Task statement: Each entry must be reproduced precisely as it stands.

Supplied records:
========
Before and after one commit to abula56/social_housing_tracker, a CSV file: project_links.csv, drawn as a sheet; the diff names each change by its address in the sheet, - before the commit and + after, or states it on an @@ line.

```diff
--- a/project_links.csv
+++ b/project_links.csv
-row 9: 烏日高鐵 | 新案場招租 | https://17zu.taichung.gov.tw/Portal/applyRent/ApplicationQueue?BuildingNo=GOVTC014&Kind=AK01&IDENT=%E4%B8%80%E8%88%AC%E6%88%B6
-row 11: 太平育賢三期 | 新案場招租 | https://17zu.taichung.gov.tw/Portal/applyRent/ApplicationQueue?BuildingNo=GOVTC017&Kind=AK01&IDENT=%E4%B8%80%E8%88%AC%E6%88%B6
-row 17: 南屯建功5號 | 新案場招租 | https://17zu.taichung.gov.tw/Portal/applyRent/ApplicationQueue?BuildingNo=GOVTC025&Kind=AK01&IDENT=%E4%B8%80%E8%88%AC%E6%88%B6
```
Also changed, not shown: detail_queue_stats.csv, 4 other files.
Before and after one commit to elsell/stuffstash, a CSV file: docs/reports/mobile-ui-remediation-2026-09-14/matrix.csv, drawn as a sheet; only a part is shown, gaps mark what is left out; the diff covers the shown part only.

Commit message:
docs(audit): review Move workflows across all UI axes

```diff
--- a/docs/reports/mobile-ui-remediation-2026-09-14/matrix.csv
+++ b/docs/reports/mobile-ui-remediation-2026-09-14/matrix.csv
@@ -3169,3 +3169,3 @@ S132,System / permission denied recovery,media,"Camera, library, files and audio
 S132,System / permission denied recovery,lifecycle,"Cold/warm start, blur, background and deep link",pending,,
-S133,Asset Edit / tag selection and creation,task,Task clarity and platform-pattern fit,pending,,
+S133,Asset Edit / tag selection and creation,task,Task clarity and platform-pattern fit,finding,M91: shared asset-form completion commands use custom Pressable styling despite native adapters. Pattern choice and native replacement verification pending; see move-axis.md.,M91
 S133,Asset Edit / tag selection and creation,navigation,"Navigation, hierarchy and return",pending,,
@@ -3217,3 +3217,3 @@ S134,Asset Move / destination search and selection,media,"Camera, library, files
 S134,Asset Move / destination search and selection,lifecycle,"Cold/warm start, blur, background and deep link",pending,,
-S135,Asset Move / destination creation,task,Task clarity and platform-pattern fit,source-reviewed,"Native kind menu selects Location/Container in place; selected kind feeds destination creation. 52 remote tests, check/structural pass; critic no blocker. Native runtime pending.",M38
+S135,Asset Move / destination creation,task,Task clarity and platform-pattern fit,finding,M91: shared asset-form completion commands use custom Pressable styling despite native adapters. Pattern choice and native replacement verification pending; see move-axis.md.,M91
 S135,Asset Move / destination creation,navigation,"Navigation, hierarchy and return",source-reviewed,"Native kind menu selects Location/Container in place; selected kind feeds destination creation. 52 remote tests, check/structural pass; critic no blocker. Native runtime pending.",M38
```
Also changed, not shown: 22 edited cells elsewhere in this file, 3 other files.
========
Result for this exercise:
Before and after one commit to abula56/social_housing_tracker, a CSV file: project_links.csv, drawn as a sheet; the diff names each change by its address in the sheet, - before the commit and + after, or states it on an @@ line.

```diff
--- a/project_links.csv
+++ b/project_links.csv
-row 9: 烏日高鐵 | 新案場招租 | https://17zu.taichung.gov.tw/Portal/applyRent/ApplicationQueue?BuildingNo=GOVTC014&Kind=AK01&IDENT=%E4%B8%80%E8%88%AC%E6%88%B6
-row 11: 太平育賢三期 | 新案場招租 | https://17zu.taichung.gov.tw/Portal/applyRent/ApplicationQueue?BuildingNo=GOVTC017&Kind=AK01&IDENT=%E4%B8%80%E8%88%AC%E6%88%B6
-row 17: 南屯建功5號 | 新案場招租 | https://17zu.taichung.gov.tw/Portal/applyRent/ApplicationQueue?BuildingNo=GOVTC025&Kind=AK01&IDENT=%E4%B8%80%E8%88%AC%E6%88%B6
```
Also changed, not shown: detail_queue_stats.csv, 4 other files.
Before and after one commit to elsell/stuffstash, a CSV file: docs/reports/mobile-ui-remediation-2026-09-14/matrix.csv, drawn as a sheet; only a part is shown, gaps mark what is left out; the diff covers the shown part only.

Commit message:
docs(audit): review Move workflows across all UI axes

```diff
--- a/docs/reports/mobile-ui-remediation-2026-09-14/matrix.csv
+++ b/docs/reports/mobile-ui-remediation-2026-09-14/matrix.csv
@@ -3169,3 +3169,3 @@ S132,System / permission denied recovery,media,"Camera, library, files and audio
 S132,System / permission denied recovery,lifecycle,"Cold/warm start, blur, background and deep link",pending,,
-S133,Asset Edit / tag selection and creation,task,Task clarity and platform-pattern fit,pending,,
+S133,Asset Edit / tag selection and creation,task,Task clarity and platform-pattern fit,finding,M91: shared asset-form completion commands use custom Pressable styling despite native adapters. Pattern choice and native replacement verification pending; see move-axis.md.,M91
 S133,Asset Edit / tag selection and creation,navigation,"Navigation, hierarchy and return",pending,,
@@ -3217,3 +3217,3 @@ S134,Asset Move / destination search and selection,media,"Camera, library, files
 S134,Asset Move / destination search and selection,lifecycle,"Cold/warm start, blur, background and deep link",pending,,
-S135,Asset Move / destination creation,task,Task clarity and platform-pattern fit,source-reviewed,"Native kind menu selects Location/Container in place; selected kind feeds destination creation. 52 remote tests, check/structural pass; critic no blocker. Native runtime pending.",M38
+S135,Asset Move / destination creation,task,Task clarity and platform-pattern fit,finding,M91: shared asset-form completion commands use custom Pressable styling despite native adapters. Pattern choice and native replacement verification pending; see move-axis.md.,M91
 S135,Asset Move / destination creation,navigation,"Navigation, hierarchy and return",source-reviewed,"Native kind menu selects Location/Container in place; selected kind feeds destination creation. 52 remote tests, check/structural pass; critic no blocker. Native runtime pending.",M38
```
Also changed, not shown: 22 edited cells elsewhere in this file, 3 other files.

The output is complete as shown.